John Quincy Boner (1830-1908) and his wife Sarah Ann Clark had already lost three children to illness by 1876, when they built this home in Milan, Mo. Thankfully, the stately home with its inviting, wraparound porch, is still standing, as I discovered on a visit there last summer. Two children — Minnie (12) and Charles […]
The project started out innocently enough. I merely wanted to confirm some of the often bizarre stories my parents and grandparents had told me at family events, typically after a few drinks.
Genealogical research often turns up more than you really want to know. I got a rude reminder of this truism before the Christmas holidays, when a genealogist working in Cobourg, Ontario discovered that my earliest North American ancestor, William Thompson (1806-1849), assaulted a tailor, didn’t pay the fine, and spent time in the lock-up. The […]
Was William Thompson da man? Or was it William Boyce Thompson? A dissident family faction weighs in.
I was recently sitting comfortably in a reading room of the Library of Congress, going through some papers left behind by Hermann Hagedorn, William Boyce Thompson’s biographer. I was minding my own business, trying to speed-read interviews related to the Magnate’s acquisition of a mining venture in Ely, Nevada, dreaming of my next cup of […]

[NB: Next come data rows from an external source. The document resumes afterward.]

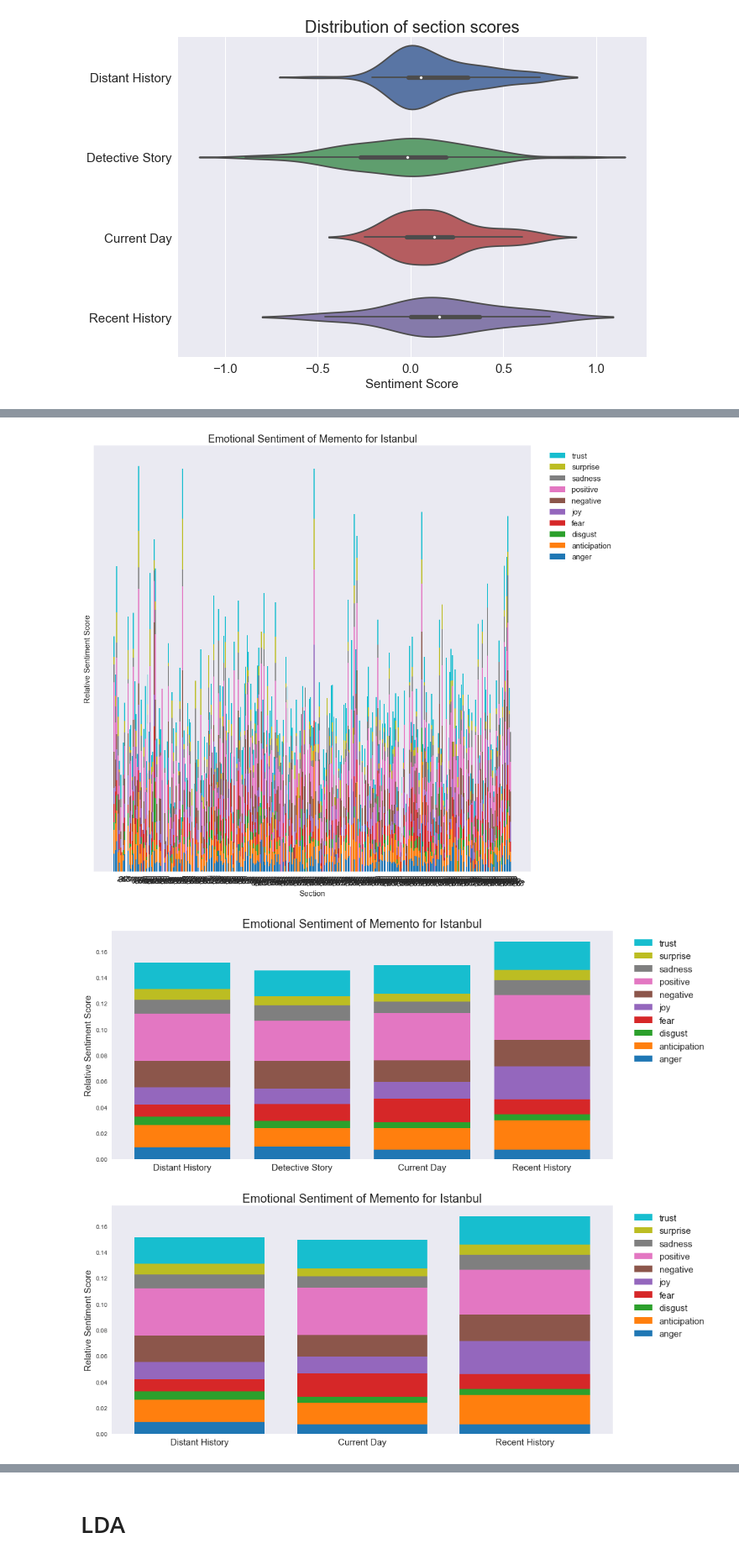
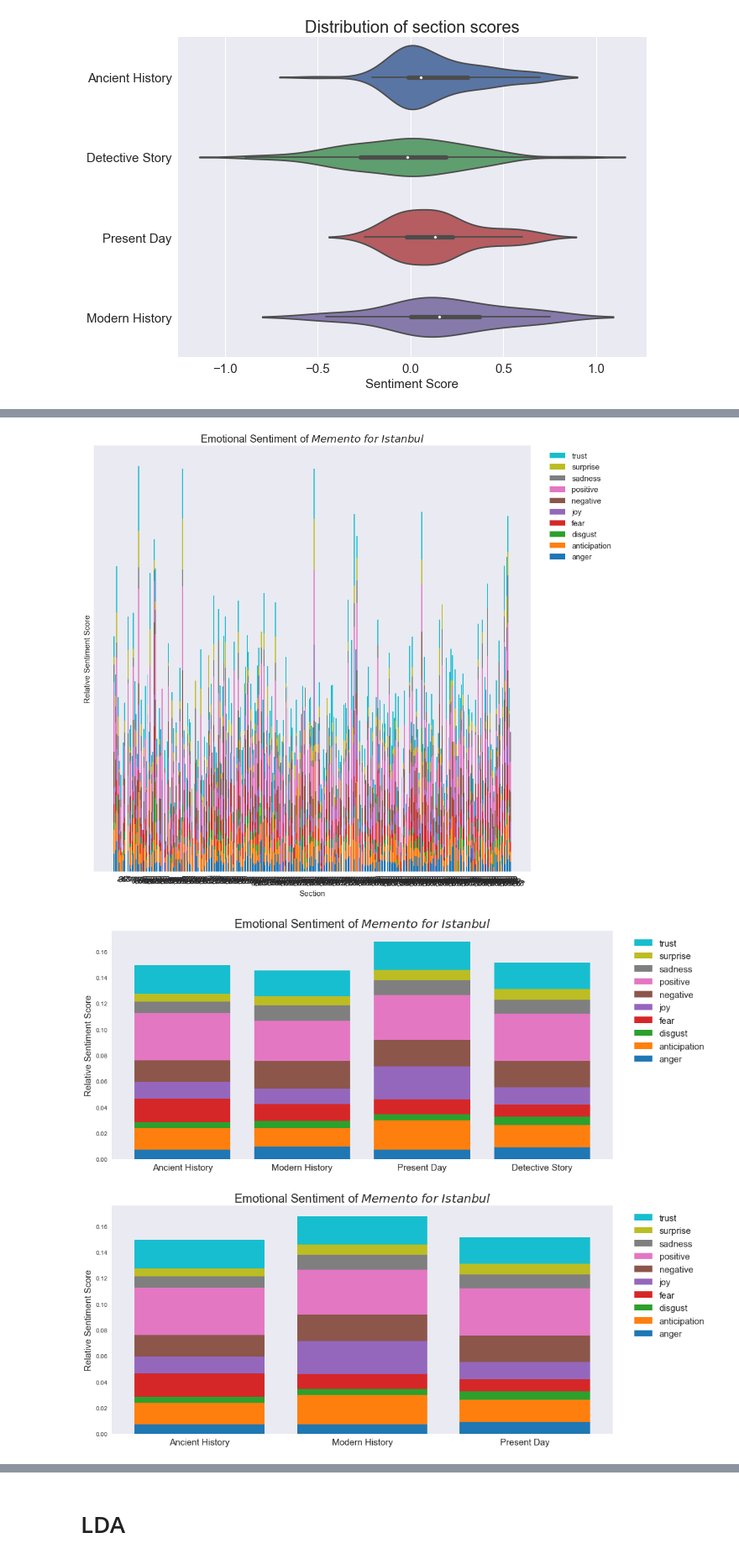
Before and after one commit to raffg/memento_for_istanbul, a Jupyter notebook: sentiment_analysis.ipynb, the cells around one changed output, grey strips where cells are left out. Shown at 84% size. Drawn from its saved outputs; the diff is of its cells as text; code cells hidden in the pictures.

Commit message:
good charts

```diff
--- a/sentiment_analysis.ipynb
+++ b/sentiment_analysis.ipynb
@@ -27,9 +27,9 @@ for filename in os.listdir('text'):
     try:
         matches = re.search(r'([0-9]*)_([a-z]*)_', filename)
         position = int(matches[1])
-        period = matches[2].replace('distant', 'Distant History')\
-                           .replace('recent', 'Recent History')\
-                           .replace('current', 'Current Day')\
+        period = matches[2].replace('distant', 'Ancient History')\
+                           .replace('recent', 'Modern History')\
+                           .replace('current', 'Present Day')\
                            .replace('detectivestory', 'Detective Story')
         doc = docx.Document('text/{}'.format(filename))
         text = '\n\n'.join(paragraph.text for paragraph in doc.paragraphs)
@@ -290,15 +363,0 @@ plt.show()
-# %%
-length = len(novel)
-x = np.linspace(0, length - 1, num=length)
-y = [section[4]['compound'] for section in novel]
-label = [section[1] for section in novel]
-
-plt.figure(figsize=(15, 10))
-plt.bar(x, y, label=label)
-# plt.plot(movingaverage(y, 25), color='k', linewidth=3, linestyle=':', label = 'Moving Average')
-# plt.axhline(y=0, xmin=0, xmax=length, alpha=.25, color='r', linestyle='--', linewidth=3)
-plt.legend(['Distant History', 'Detective Story', 'Current Day', 'Recent History', 'Moving Average'], loc='upper right', fontsize=15)
-plt.title('Emotional Sentiment of Memento for Istanbul', fontsize=20)
-plt.xlabel('Section', fontsize=15)
-plt.ylabel('Average Sentiment', fontsize=15)
-plt.show()
@@ -433,7 +521,7 @@ for c, emotion in enumerate(emotions):
 
 handles, labels = ax.get_legend_handles_labels()
 ax.legend(handles[::-1], labels[::-1], loc='best', fontsize=15, bbox_to_anchor=(1.2, 1))
-plt.title('Emotional Sentiment of Memento for Istanbul', fontsize=20)
+plt.title('Emotional Sentiment of $Memento\ for\ Istanbul$', fontsize=20)
 plt.xticks(sections, sections, rotation=-30, ha='left', fontsize=15)
 plt.xlabel('Section', fontsize=15)
 plt.ylabel('Relative Sentiment Score', fontsize=15)
@@ -441,11 +529,11 @@ plt.yticks([])
 ax.grid(False)
 plt.show()
 # %% [output]
-[figure, old version]
+[figure, new version]
 # %%
 tab10 = matplotlib.cm.get_cmap('tab10')
 
-periods = df['period'].unique().tolist()
+periods = ['Ancient History', 'Modern History', 'Present Day', 'Detective Story']
 margin_bottom = np.zeros(len(periods))
 
 fig = plt.figure(figsize=(15, 7))
@@ -458,40 +546,40 @@ for c, emotion in enumerate(emotions):
 
 handles, labels = ax.get_legend_handles_labels()
 ax.legend(handles[::-1], labels[::-1], loc='best', fontsize=15, bbox_to_anchor=(1.2, 1))
-plt.title('Emotional Sentiment of Memento for Istanbul', fontsize=20)
+plt.title('Emotional Sentiment of $Memento\ for\ Istanbul$', fontsize=20)
 plt.xticks(periods, periods, fontsize=15)
 plt.ylabel('Relative Sentiment Score', fontsize=15)
 # plt.yticks([])
 ax.grid(False)
 plt.show()
 # %% [output]
-[figure, old version]
+[figure, new version]
 # %%
 tab10 = matplotlib.cm.get_cmap('tab10')
 
-df2 = df[df['period'].isin(['Distant History', 'Recent History', 'Current Day'])]
+df2 = df[df['period'].isin(['Ancient History', 'Modern History', 'Present Day'])]
 
-periods = df2['period'].unique().tolist()
+periods = ['Ancient History', 'Modern History', 'Present Day']
 margin_bottom = np.zeros(len(periods))
 
 fig = plt.figure(figsize=(15, 7))
 ax = fig.add_subplot(1, 1, 1)
 
 for c, emotion in enumerate(emotions):
     y = df2.groupby('period')[emotion].mean()
     plt.bar(periods, y, bottom=margin_bottom, label=emotion, color=(tab10(c)))
     margin_bottom += y
 
 handles, labels = ax.get_legend_handles_labels()
 ax.legend(handles[::-1], labels[::-1], loc='best', fontsize=15, bbox_to_anchor=(1.2, 1))
-plt.title('Emotional Sentiment of Memento for Istanbul', fontsize=20)
+plt.title('Emotional Sentiment of $Memento\ for\ Istanbul$', fontsize=20)
 plt.xticks(periods, periods, fontsize=15)
 plt.ylabel('Relative Sentiment Score', fontsize=15)
 # plt.yticks([])
 ax.grid(False)
 plt.show()
 # %% [output]
-[figure, old version]
+[figure, new version]
 # %%
 df.head()
 # %% [output]
```
Also changed, not shown: parts of 36 cells of this notebook.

We caught up with Boyce Thompson, Jr., on the eve of the release of his new album, Old Trains/Fast Tracks, to ask the reclusive “artist” a few questions about the forthcoming record, which has received faint praise, at best, from critics who dared to listen to preview copies. This is about the 20th album of […]